Time travel: A visit to Shanghai's Chedun Film Park
Last weekend, my friends invited me on a one-day trip to the Chedun Film Park in Shanghai's suburban Songjiang District. Although I didn't know many details, I happily agreed to go. The idea of visiting a film city sounded exciting, and I always enjoy exploring new places. As Diana Vreeland, a historic fashion figure, once said, "the eye has to travel." Indeed, during this trip, my eyes embarked on a captivating journey through time.
My friends and I met at People Square, and it took us approximately one hour to reach the film city by bus.
On the way, one of my friends said, "When we arrive, you can try on a qipao!" My inner fashionista screamed with excitement, "Really? Wow! I would love to." I had always wanted to wear a qipao, which is a traditional Chinese dress. Its modern version was created in Shanghai during the 1920s. While we were approaching our destination, I looked up more information about costume and how I could style my own look.
We arrived, and my attention was immediately drawn to the vibrant display of colorful vintage signs lining the street, creating an immersive atmosphere reminiscent of a movie set. Indeed, it turned out to be an active shooting location for various films. I noticed that one section of the street had been cordoned off, indicating ongoing filming in that area.
To fully immerse ourselves in the atmosphere of historical cinema, we changed into traditional costumes. It's truly amazing how clothing can profoundly affect one's self-perception. When I put on the qipao, something inside me clicked, and I instantly felt like a Chinese cinema actress. It was an exceptionally beautiful dress, and I felt incredibly stunning while wearing it. In fact, my initial thought was, "This outfit absolutely deserves a place in my wardrobe!"
Afterward, we proceeded to explore the shooting locations. It was really interesting to discover all the historical props there - from a bridal chamber to an ancient study room. It was fascinating to witness the intricate details, such as drawings on antique Chinese vases.

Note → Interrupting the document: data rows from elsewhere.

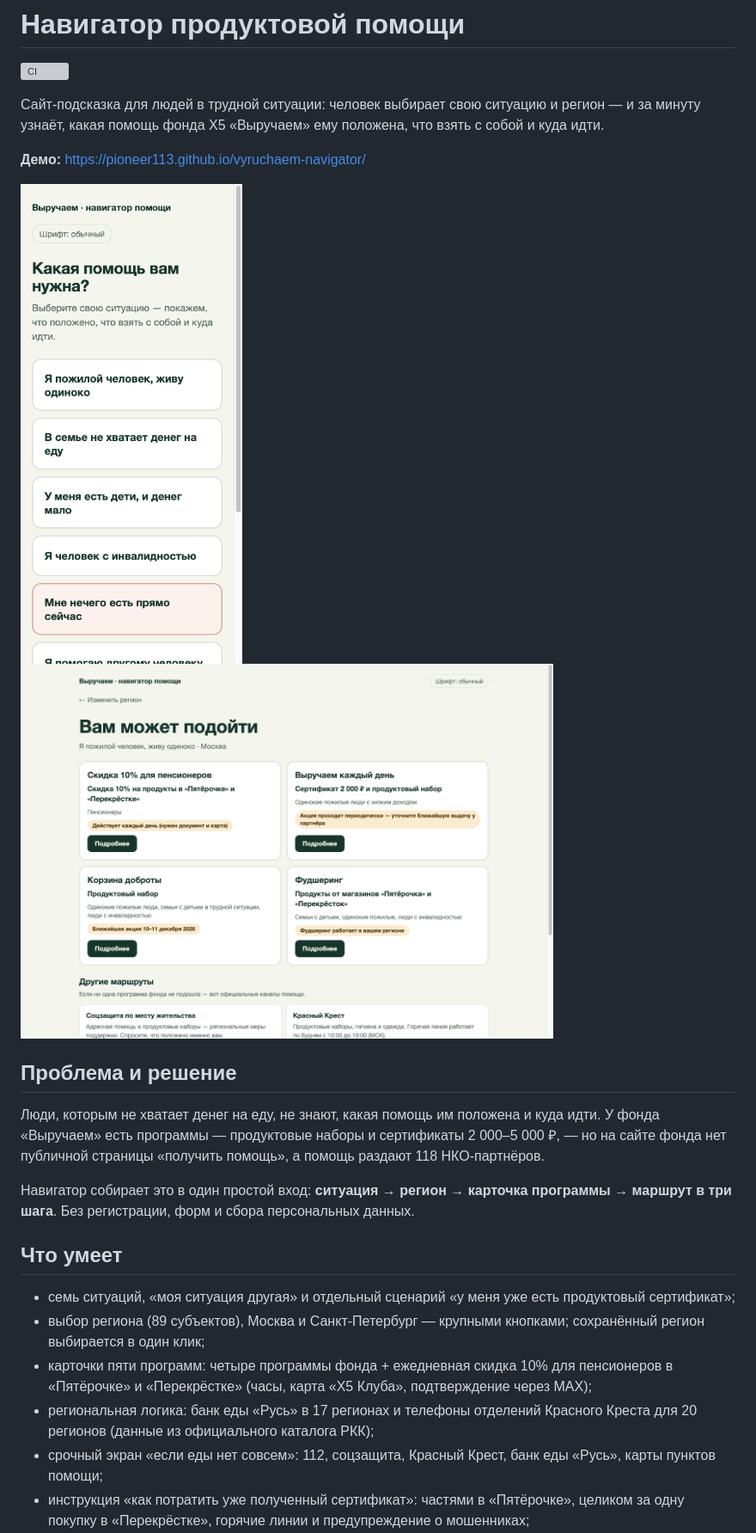
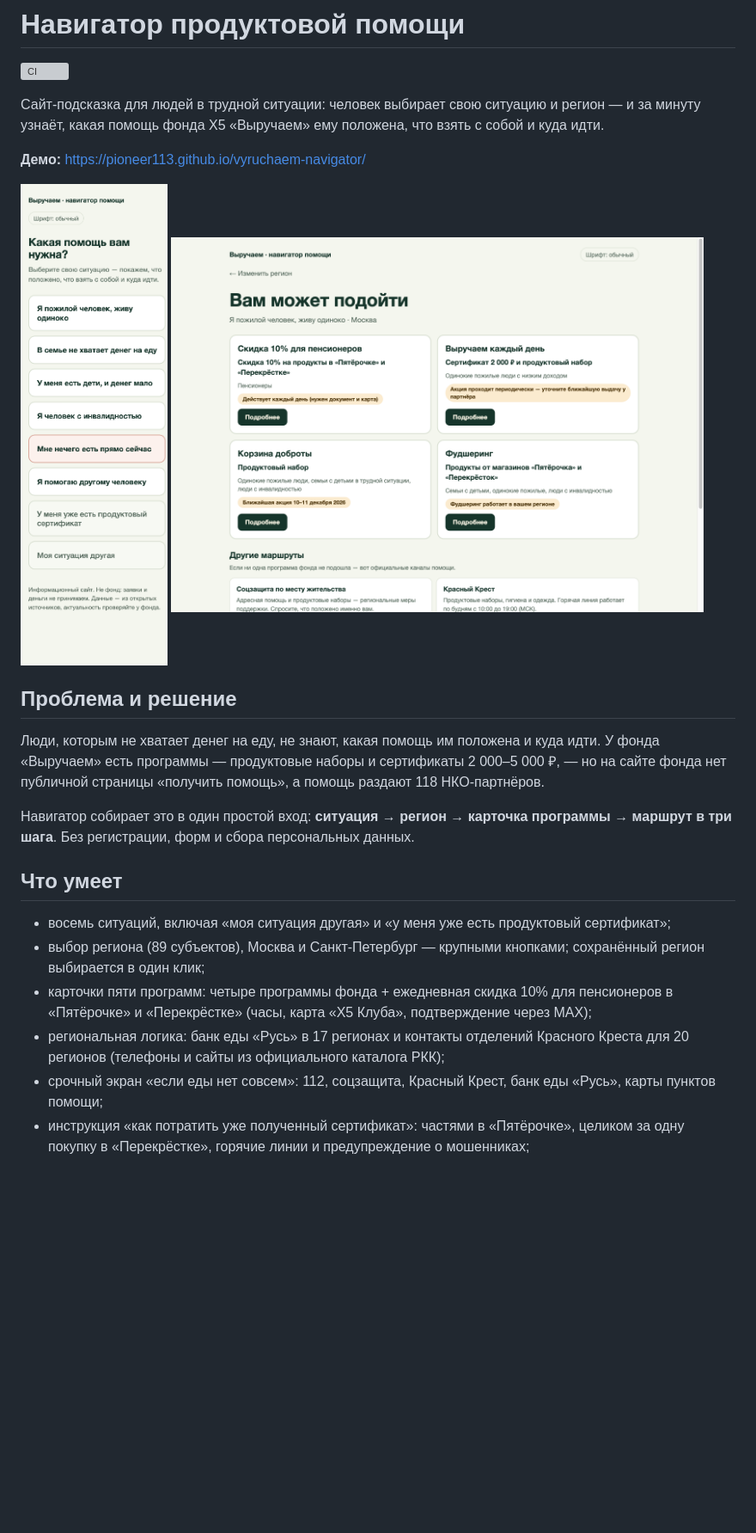
Before and after one commit to Pioneer113/vyruchaem-navigator, a Markdown page: README.md, the part around one of its changes. Shown at 86% size. GitHub-like rendering; pictures changed too: docs/screenshot-mobile.png; blank space fills up the shorter version; grey boxes are pictures that could not be loaded.

```diff
--- a/README.md
+++ b/README.md
@@ -16,10 +16,10 @@
 
 ## Что умеет
 
-- семь ситуаций, «моя ситуация другая» и отдельный сценарий «у меня уже есть продуктовый сертификат»;
+- восемь ситуаций, включая «моя ситуация другая» и «у меня уже есть продуктовый сертификат»;
 - выбор региона (89 субъектов), Москва и Санкт-Петербург — крупными кнопками; сохранённый регион выбирается в один клик;
 - карточки пяти программ: четыре программы фонда + ежедневная скидка 10% для пенсионеров в «Пятёрочке» и «Перекрёстке» (часы, карта «Х5 Клуба», подтверждение через MAX);
-- региональная логика: банк еды «Русь» в 17 регионах и телефоны отделений Красного Креста для 20 регионов (данные из официального каталога РКК);
+- региональная логика: банк еды «Русь» в 17 регионах и контакты отделений Красного Креста для 20 регионов (телефоны и сайты из официального каталога РКК);
 - срочный экран «если еды нет совсем»: 112, соцзащита, Красный Крест, банк еды «Русь», карты пунктов помощи;
 - инструкция «как потратить уже полученный сертификат»: частями в «Пятёрочке», целиком за одну покупку в «Перекрёстке», горячие линии и предупреждение о мошенниках;
 - мини-чек из трёх вопросов «подойдёт ли заявка на „Праздник на стол“» — ответы никуда не сохраняются;
```
Also changed, not shown: other parts of README.md (+1 -1 lines), 4 other files.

Additionally, there was a hall dedicated to showcasing footage from various old films, which I found especially captivating. As a devoted movie lover, I watch films constantly, although my exposure to Chinese cinema, particularly the older classics, has been yet to bloom.
I asked the lady showing us around as a guide to recommend movies to watch. Now I have my list of movies that I plan to watch in the near future, I can share it with you:
1) "The Goddess" (1934) by Wu Yonggang,
2) "Street Angel" (1937) by Yuan Muzhi
3) "Spring in a Small Town" (1948) by Fei Mu
After exploring all the indoor props, we continued our journey outdoors. We reached the main square, where there were enchanting mimes. From their costumes, I recognized characters from the beloved children's book, "The Wonderful Wizard of Oz". Accompanied by the mesmerizing music of Jan Tiersen, they brought the pantomimes to life. Oh, how I cherished that book during my childhood! Just like the characters in the story, each on their own unique quest, searching for courage, love, or wisdom, these performers embodied the essence of their respective journeys. Just like the heroes, they too eventually discovered what they were seeking.
The film park is truly "a city within a city" – the space is too big to discover everything in one day. It's a great place for movie enthusiasts and a must-visit for those seeking unique settings for memorable photoshoots. Don't forget to bring along a few costumes to truly immerse yourself in the ambiance. You can even embrace the atmosphere of a bygone era by wearing traditional Chinese outfits, transporting yourself back to the bustling streets of 20th-century Shanghai.
After we left, we continued our journey by heading to the Chenshan Botanical Garden to attend a classical music concert. But that is another story. Follow me and keep reading to find out more.